I feel sorry for her husband, presumably unaware that the mother of his children is pursuing cheap thrills with strangers.
By now, I have been contacted by scores of women, so I arrange dates with the ones who are prepared to meet me in the next few days. Blonde, slim and relaxed, she has already told me by email that she's been married for ten years, has young children, time on her hands and wants to add a frisson of excitement to her life.
So I paid £119 for a month's membership, giving me an entre to thousands of faithless females.
After discussing how mundane marriages become and avoiding questions about my personal life, it's clear we're past our sell-by date after ten minutes, never mind ten years. She doesn't want to discuss her husband, and I feel uneasy talking to her.
Despite this, she still seems keen to flirt with me.
It may sound like an unpleasant niche website for a handful of amoral people to whom wedding vows never meant very much.
But it claims to have more than 100,000 members in the UK.
But she is an old hand at this type of encounter and tells me she's met many men through the site, and that I was probably the only one who hadn't lied about my age.
"Sophia" tells me she thinks relationships have a shelf life of about ten years before boredom sets in, but that she stays married to ensure her children have a stable home.
In the end, we agree to part and she wishes me luck and assures me I'll find the perfect paramour. This was like having a meeting with a new accountant with a helping of self-disgust thrown in.

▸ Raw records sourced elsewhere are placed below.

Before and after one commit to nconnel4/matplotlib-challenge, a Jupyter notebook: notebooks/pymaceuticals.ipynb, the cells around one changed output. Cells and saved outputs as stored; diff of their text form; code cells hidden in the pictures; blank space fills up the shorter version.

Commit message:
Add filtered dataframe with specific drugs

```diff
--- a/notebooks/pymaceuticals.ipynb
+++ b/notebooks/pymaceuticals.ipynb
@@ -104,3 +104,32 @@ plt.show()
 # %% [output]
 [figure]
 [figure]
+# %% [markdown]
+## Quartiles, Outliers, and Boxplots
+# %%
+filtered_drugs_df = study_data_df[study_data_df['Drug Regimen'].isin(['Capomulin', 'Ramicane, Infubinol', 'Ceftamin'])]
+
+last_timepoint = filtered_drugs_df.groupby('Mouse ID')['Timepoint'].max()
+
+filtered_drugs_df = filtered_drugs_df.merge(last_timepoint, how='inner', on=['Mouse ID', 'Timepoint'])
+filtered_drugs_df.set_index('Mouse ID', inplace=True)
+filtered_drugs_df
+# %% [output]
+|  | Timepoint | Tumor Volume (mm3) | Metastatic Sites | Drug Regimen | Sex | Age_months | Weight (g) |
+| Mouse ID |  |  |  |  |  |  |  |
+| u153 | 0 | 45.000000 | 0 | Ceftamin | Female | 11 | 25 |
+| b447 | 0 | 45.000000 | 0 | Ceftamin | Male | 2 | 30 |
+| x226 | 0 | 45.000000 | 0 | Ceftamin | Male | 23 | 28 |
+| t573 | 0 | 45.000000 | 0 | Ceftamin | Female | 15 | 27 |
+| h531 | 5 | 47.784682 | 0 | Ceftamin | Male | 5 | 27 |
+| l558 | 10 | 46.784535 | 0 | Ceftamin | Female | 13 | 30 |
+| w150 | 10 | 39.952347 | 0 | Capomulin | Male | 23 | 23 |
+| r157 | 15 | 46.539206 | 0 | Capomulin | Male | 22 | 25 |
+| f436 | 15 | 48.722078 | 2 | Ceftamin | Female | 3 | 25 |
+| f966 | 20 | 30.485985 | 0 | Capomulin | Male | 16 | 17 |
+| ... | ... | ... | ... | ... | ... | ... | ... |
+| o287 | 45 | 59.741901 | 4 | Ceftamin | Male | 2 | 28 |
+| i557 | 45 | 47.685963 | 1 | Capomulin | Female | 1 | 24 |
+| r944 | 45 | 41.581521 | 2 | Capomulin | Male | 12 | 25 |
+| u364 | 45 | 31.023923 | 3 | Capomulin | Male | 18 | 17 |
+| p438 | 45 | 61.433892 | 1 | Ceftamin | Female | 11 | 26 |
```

Later on I'm perplexed when she sends me two flirty text messages.
In order to fit in with the general ethos of the website I have invented a wife.